Friday, July 16, 2010
Julie Kramer's Silencing Sam
by Jean Henry Mead
It's not just because I'm a journalist that I liked this book.The deadpan humor, sassy characters and authentic behind-the-scenes-broadcast relationships make it difficult to set aside.
Award-winning network producer Julie Kramer's third novel, Silencing Sam, is an intriguing tale of a TV reporter who becomes a suspect while investigating a sensational murder.
When Sam Pierce, a newspaper gossip columnist, is shot and killed at his Minneapolis home, there are plenty of logical suspects, all of whom he has embarrassed in print. But police focus on Riley Spartz, the TV reporter who threw a drink in Sam’s face shortly before his death.

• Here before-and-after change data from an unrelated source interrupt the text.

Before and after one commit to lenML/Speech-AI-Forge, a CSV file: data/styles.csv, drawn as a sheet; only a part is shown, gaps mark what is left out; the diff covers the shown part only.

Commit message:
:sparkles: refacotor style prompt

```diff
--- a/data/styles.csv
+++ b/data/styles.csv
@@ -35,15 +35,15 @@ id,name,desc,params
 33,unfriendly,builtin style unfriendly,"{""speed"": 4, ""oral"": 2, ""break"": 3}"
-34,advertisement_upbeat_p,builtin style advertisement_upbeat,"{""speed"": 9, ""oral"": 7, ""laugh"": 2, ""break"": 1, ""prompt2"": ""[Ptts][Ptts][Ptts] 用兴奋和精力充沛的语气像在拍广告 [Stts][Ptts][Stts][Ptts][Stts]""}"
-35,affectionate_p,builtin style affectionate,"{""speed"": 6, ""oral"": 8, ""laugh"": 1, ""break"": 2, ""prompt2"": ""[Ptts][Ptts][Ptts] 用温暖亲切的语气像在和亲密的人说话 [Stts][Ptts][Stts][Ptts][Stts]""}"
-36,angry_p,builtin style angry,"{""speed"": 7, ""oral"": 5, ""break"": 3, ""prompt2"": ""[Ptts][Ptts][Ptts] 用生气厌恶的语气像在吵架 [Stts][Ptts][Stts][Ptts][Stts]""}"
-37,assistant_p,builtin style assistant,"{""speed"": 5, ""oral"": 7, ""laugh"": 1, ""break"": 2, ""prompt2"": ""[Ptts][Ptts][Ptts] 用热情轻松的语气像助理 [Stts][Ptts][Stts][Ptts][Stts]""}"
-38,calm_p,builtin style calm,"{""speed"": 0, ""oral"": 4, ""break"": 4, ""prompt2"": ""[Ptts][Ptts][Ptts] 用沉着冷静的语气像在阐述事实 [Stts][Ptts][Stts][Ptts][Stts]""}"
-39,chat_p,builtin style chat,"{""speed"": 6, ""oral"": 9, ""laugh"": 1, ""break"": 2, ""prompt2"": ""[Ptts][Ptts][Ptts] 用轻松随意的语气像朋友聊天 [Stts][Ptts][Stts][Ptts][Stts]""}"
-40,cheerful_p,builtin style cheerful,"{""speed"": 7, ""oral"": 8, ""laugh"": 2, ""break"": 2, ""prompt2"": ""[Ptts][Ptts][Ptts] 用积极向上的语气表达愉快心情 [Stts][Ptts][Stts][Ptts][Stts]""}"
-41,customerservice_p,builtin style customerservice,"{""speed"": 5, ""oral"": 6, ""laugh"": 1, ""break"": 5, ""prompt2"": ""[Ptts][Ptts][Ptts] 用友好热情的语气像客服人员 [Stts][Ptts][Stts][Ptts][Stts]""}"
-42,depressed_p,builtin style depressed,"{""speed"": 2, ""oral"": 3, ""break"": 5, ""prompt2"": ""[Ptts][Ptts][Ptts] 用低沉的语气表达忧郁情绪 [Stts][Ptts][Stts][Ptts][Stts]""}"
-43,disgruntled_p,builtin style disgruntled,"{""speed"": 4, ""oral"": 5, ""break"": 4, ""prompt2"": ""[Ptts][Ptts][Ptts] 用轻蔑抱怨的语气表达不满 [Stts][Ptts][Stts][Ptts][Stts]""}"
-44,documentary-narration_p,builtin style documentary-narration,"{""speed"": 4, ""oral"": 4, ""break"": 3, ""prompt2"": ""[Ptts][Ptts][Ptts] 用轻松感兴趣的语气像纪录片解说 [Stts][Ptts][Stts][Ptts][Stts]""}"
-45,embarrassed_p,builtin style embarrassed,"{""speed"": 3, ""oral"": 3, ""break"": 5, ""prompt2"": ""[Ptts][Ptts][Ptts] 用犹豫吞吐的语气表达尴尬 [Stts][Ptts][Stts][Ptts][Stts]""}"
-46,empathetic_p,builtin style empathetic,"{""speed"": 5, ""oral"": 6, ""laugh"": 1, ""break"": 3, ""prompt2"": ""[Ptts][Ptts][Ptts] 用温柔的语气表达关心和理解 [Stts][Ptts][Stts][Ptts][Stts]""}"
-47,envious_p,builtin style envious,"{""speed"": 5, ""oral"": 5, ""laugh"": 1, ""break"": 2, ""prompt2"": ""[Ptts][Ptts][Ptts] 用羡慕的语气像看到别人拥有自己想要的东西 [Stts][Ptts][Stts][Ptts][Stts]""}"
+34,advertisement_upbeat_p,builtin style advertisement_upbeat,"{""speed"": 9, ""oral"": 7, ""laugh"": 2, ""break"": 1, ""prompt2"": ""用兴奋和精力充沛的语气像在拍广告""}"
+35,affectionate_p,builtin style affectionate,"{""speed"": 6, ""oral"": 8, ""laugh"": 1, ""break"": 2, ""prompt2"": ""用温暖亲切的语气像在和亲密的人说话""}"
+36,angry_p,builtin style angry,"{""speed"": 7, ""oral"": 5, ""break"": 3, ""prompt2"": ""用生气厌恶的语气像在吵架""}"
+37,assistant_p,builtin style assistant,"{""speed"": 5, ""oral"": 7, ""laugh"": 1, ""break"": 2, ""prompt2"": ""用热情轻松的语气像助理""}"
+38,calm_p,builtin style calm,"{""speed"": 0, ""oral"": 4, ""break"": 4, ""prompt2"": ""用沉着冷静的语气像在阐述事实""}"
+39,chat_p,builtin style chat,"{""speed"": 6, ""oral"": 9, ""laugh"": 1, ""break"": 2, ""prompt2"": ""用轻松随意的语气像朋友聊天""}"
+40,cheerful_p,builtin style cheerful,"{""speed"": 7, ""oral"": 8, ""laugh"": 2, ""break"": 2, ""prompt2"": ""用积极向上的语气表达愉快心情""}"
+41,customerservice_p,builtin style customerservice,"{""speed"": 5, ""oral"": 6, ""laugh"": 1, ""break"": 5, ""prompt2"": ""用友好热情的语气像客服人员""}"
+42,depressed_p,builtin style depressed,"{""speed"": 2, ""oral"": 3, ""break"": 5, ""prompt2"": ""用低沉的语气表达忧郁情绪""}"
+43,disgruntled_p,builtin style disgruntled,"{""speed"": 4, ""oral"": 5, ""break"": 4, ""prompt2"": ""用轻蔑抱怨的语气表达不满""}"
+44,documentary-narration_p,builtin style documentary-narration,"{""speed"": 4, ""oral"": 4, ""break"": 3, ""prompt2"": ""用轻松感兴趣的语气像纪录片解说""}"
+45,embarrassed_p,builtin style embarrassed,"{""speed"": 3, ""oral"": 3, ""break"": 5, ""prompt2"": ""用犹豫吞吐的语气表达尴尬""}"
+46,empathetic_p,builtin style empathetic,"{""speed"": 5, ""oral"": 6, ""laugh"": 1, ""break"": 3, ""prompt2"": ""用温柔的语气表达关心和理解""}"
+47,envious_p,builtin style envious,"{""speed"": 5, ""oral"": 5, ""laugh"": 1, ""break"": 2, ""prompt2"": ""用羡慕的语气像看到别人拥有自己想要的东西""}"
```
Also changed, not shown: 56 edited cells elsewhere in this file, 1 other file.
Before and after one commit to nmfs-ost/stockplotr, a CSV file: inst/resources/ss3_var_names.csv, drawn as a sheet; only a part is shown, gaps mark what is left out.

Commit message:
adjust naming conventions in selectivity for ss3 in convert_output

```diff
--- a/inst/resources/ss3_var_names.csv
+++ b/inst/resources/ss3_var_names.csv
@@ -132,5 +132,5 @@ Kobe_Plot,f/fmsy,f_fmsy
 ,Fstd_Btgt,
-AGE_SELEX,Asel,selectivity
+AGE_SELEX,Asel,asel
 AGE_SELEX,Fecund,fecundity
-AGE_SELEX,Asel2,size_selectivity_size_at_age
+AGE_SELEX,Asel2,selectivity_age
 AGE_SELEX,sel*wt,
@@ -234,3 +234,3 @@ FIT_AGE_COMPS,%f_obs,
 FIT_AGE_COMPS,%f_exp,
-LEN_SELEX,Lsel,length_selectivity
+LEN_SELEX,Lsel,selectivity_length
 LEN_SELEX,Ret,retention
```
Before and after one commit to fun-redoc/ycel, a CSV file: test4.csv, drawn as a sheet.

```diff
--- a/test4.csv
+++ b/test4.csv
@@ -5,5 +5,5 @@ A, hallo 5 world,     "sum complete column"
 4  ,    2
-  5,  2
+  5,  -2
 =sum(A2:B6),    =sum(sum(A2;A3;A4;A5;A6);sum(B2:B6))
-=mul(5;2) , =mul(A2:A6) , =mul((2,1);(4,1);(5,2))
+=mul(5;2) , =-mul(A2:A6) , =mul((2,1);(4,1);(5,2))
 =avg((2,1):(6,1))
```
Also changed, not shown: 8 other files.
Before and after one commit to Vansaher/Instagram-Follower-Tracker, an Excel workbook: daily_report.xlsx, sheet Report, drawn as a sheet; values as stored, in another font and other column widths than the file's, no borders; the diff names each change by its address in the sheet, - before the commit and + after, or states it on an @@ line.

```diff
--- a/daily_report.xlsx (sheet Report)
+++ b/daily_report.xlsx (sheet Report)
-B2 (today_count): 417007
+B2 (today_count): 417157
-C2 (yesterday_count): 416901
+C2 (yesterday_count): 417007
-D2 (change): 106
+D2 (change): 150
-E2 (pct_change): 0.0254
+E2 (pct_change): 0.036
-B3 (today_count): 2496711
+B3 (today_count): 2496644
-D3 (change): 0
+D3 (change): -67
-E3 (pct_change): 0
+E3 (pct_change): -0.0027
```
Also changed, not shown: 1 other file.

Another broadcast journalist arrives at Channel 3 from Texas. Clay Burrel, a cocky cowboy reporter, is a proverbial thorn in Riley’s side from the moment he appears. When Riley is sent to investigate destroyed wind turbines in farm country on the Minnesota-Iowa border, yet another murderous mystery unfolds. Riley is the widowed reporter-protagonist of all three Kramer mystery-suspense novels, including Stalking Susan and Missing Mark. Her previous novels follow cold cases Riley's investigating with information provided by Nick Garnett, a police detective she falls in love with.
Julie writes about her home territory, where she grew up on a farm along the Iowa border. “It was a hard knock life. And it taught me to work hard. And whatever job I've ever had, bosses and coworkers have marveled at my work ethic. I also grew up reading a lot of fiction, probably to escape the real world. Some of my best childhood memories involved waiting for the bookmobile to bring a new Phyllis A. Whitney book.”
When asked why her protagonist wasn't a producer, she explained that, “In television, a reporter works on camera; a producer works behind the scenes. But both are journalists, and both do their share of writing. As a career television news producer, I feel some guilt that I made my heroine, Riley Spartz, a reporter instead of a producer, but I decided that the role of a reporter gave my character more variety for plot and character development. And that now was not the time to give producers their due, no matter how deserved."
Kramer's first novel, Stalking Susan was nominated for an Anthony Award. It also won a Minnesota Book Award, the Romantic Times Reviewers' Choice for Best First Mystery, and was a finalist for the Mary Higgins Clark Award. “It's your basic serial killer story using the Bible and the calender. But many critics feel the strength of the story comes from the insider newsroom information I weave into the plot. That's something I felt I could do better than anyone else. If I had to build a fantasy world of wizards, I think I'd be stumped.”
Her day job includes assignments that involve “screening and booking guests for shows, or supervising live shots or feeds in the field, or conducting interviews for taped pieces...news producing includes a wide range of skills.” Prior to working as a network freelancer, Julie was a national award-winning investigative producer at WCCO-TV in Minneapolis. She left the station when her children were young because she didn't want to work full time.
“About six months later, NBC called with a freelance assignment. It was September 11th and the network had gotten a tip that something had happened at a flight school in Minnesota. All the airports were closed and they had no way to get a team on the ground. It ended up being a good long term arrangement for both of us. Part time work, but still good stories.
"Right now freelance work is slow because the media is in a meltdown as readers and viewers change how they get their news. Money is short, but I tell myself, this gives me time to concentrate on the world of publishing."
Watch her book trailer at: Silencing Sam.